Yokamon Hearn was 19 years old when he and 3 other youths set out to steal a car. They ended up shooting and killing Frank Meziere, a 23-year-old stockbroker. All four defendants were charged with capital murder, but the other three plead guilty and received deals. One got life imprisonment, the other two got ten years for aggravated robbery.
Yokamon Hearn was a teenager at the time of his crime, but not a juvenile. Article 37 of the Convention on the Rights of Child lays out the international standard for not executing juvenile offenders, defined as those who were under 18 at the time of the crime. (The U.S. is the only country except for Somalia that has not ratified this treaty.)
Likewise, Part III of the International Covenant on Civil and Political Rights (to which the U.S. is a Party) also calls on states to prohibit the execution of offenders under 18. Upon ratification of the this treaty in 1992, the U.S. explicitly reserved for itself the right to ignore this provision and continue to kill these young offenders. But finally in 2005, with the Supreme Court decision in Roper v. Simmons, the U.S. put an end to executions of anyone under 18 at the time of the crime.

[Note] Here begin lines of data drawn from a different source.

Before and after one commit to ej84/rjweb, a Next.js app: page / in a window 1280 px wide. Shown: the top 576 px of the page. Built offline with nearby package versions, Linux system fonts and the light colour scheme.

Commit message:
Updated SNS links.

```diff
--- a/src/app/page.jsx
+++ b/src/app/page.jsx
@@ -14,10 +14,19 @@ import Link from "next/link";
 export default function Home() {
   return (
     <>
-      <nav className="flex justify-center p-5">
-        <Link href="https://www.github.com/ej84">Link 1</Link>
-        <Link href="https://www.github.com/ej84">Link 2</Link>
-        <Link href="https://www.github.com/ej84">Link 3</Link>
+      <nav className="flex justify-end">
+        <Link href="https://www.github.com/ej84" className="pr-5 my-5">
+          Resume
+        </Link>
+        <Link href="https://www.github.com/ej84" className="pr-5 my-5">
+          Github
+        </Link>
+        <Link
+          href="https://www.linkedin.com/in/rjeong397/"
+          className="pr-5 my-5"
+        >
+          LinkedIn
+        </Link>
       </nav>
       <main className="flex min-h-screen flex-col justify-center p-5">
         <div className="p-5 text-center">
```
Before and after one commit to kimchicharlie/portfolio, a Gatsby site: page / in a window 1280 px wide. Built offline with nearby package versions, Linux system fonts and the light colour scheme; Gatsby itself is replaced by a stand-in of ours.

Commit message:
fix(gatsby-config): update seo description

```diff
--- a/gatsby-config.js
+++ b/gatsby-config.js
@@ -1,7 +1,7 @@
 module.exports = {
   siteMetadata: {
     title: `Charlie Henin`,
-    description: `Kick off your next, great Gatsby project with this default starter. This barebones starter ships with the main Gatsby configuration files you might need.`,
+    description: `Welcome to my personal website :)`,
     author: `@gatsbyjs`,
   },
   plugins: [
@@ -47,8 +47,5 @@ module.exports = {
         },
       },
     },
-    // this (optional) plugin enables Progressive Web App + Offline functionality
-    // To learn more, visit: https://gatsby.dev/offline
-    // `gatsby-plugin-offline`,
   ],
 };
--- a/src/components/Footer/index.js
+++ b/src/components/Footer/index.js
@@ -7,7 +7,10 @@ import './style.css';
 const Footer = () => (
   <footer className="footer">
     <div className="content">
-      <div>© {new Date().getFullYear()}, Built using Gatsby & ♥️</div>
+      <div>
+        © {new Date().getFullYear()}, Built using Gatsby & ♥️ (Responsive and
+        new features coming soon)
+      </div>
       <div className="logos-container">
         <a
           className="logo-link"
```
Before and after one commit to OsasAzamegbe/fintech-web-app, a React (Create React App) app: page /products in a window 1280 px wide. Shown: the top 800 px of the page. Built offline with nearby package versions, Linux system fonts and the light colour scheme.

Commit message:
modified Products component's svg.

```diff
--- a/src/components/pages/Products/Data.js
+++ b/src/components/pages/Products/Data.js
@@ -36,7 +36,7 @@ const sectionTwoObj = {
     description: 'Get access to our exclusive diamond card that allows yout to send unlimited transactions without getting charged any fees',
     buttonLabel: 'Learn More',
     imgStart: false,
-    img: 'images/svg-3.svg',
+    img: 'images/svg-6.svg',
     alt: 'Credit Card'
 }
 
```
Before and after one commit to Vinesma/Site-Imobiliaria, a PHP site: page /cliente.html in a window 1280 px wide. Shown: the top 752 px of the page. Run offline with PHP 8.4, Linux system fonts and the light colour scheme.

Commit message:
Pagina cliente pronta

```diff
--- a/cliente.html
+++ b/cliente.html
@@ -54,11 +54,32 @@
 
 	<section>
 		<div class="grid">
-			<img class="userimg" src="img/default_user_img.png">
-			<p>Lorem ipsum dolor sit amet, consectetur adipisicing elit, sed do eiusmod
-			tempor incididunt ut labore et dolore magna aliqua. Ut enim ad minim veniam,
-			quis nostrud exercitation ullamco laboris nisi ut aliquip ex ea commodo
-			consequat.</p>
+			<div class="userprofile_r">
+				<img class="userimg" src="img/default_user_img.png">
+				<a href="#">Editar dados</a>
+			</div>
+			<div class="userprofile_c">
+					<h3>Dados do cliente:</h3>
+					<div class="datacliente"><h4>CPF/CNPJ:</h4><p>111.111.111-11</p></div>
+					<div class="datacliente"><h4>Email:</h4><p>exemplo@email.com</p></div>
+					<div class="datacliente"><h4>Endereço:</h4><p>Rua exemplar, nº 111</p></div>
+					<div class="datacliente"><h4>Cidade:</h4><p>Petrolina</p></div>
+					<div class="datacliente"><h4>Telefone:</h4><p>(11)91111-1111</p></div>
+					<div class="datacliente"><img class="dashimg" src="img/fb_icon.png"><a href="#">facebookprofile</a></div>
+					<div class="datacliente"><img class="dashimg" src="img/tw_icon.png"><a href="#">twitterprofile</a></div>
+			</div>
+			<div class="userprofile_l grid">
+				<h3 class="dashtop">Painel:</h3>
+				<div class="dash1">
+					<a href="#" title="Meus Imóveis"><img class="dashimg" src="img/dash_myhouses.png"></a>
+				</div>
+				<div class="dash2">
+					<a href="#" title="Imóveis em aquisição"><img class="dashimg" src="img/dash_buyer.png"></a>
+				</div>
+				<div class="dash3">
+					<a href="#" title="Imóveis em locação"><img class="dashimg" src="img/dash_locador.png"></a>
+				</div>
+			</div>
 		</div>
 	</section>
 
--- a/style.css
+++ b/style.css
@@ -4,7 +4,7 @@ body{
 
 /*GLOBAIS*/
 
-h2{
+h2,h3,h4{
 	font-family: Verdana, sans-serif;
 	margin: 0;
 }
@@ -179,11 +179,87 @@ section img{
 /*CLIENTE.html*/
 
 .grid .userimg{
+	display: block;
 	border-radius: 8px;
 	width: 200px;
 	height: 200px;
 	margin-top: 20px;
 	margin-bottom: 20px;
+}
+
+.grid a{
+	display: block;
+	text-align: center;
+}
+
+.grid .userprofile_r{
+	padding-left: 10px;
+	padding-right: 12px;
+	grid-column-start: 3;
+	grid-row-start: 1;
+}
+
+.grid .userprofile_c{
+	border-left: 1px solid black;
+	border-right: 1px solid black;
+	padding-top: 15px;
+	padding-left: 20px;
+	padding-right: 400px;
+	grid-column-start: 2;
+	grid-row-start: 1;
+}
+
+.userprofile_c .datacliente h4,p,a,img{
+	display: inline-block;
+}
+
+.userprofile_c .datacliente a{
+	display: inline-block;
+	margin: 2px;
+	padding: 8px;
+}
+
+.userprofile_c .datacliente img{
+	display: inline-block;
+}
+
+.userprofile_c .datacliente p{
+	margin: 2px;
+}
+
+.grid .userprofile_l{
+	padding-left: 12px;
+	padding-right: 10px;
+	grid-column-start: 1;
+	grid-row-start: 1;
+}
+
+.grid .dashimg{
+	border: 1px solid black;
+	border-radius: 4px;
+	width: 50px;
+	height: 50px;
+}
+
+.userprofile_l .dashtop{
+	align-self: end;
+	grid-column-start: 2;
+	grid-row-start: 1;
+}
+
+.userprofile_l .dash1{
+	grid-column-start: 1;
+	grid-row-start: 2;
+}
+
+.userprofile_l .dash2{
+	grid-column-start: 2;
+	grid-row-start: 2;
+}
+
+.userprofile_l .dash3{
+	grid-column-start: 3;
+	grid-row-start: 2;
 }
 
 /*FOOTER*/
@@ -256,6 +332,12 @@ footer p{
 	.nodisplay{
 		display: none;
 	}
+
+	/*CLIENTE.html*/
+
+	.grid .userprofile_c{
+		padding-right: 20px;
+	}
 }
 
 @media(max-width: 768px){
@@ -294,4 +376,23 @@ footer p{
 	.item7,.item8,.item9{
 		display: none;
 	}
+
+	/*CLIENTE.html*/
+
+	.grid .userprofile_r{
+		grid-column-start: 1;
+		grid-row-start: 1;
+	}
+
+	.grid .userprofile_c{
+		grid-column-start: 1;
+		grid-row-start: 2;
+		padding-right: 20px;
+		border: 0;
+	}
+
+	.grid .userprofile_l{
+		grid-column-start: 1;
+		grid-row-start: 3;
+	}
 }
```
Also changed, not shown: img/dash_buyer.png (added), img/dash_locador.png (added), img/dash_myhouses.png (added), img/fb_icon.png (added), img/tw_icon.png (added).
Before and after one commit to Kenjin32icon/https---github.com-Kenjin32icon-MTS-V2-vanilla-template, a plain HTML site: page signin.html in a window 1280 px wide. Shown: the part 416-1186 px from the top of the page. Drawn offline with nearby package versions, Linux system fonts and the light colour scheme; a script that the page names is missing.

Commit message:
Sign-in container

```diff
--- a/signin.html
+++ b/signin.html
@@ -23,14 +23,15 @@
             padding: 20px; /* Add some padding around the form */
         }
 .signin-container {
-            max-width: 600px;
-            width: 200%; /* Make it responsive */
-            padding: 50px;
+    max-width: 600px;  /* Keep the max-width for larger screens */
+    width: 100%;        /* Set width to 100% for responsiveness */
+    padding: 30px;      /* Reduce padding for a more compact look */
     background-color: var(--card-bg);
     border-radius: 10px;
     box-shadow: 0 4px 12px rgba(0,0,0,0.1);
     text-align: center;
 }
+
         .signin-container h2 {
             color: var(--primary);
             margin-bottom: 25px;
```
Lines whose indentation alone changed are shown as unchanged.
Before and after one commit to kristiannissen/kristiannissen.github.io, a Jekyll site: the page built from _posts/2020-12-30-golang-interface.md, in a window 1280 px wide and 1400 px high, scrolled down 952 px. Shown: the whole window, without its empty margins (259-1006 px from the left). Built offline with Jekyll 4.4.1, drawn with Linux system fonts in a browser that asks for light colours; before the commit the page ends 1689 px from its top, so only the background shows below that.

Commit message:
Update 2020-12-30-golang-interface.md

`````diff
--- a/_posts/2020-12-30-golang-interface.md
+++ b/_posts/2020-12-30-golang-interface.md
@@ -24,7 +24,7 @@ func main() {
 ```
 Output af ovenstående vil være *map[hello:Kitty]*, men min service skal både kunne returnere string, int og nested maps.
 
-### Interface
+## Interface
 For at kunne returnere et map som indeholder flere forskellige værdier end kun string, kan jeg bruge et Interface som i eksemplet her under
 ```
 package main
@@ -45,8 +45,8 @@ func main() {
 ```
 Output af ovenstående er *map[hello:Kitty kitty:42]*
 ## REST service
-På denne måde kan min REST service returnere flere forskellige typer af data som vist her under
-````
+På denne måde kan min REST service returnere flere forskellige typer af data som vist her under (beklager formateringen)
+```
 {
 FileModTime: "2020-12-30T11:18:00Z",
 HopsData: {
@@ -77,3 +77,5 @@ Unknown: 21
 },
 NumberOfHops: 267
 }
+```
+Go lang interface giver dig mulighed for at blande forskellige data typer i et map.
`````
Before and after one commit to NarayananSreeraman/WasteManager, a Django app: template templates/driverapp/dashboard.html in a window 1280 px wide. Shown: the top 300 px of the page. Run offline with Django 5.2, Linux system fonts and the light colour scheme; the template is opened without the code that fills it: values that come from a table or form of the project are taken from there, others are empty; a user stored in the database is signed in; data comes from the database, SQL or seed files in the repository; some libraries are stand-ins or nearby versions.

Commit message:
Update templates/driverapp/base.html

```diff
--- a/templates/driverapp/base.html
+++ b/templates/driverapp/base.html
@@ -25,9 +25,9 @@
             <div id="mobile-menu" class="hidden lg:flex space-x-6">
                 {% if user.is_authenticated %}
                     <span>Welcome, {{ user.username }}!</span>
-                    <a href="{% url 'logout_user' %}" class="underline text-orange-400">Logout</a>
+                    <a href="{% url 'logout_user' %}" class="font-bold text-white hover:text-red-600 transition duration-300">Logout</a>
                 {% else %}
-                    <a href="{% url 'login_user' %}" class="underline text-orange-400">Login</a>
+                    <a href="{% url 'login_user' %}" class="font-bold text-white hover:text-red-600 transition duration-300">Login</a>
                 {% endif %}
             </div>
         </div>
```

None of this helps Yokamon Hearn. Yet eighteen is an arbitrary age. There is no magic age at which one suddenly becomes a responsible adult, fully capable of making smart, informed decisions and not acting on impulse. Recent science tells us that brain development continues well into one’s 20′s, as does psychological and emotional maturation.
18 and 19 and 20 year-olds are not considered responsible enough decision makers to drink legally, yet they can be held fully responsible for their crimes and sentenced to the ultimate, irreversible punishment of death. On he one hand, we seek to protect our youth from their immaturity; on the other we punish (and even kill) them for it.
The fact that their development has not been fully realized also means that young offenders who may have carried out impulsive, thoughtless actions as teenagers are more likely than their adult counterparts to successfully change and redeem their past mistakes. Executing people for crimes committed when they were teenagers ignores the fact that, in prison, they can grow up and become productive, functioning members of society.
Despite extensive scientific evidence of the differences between youth and adults related to culpability, decision making, and susceptibility to peer pressure, U.S. states continue to execute people for crimes committed when they were teenagers. Since 1982 Texas alone has killed at least 70 people who were aged 17, 18 or 19 at the time of their crime. This practice needs to stop immediately.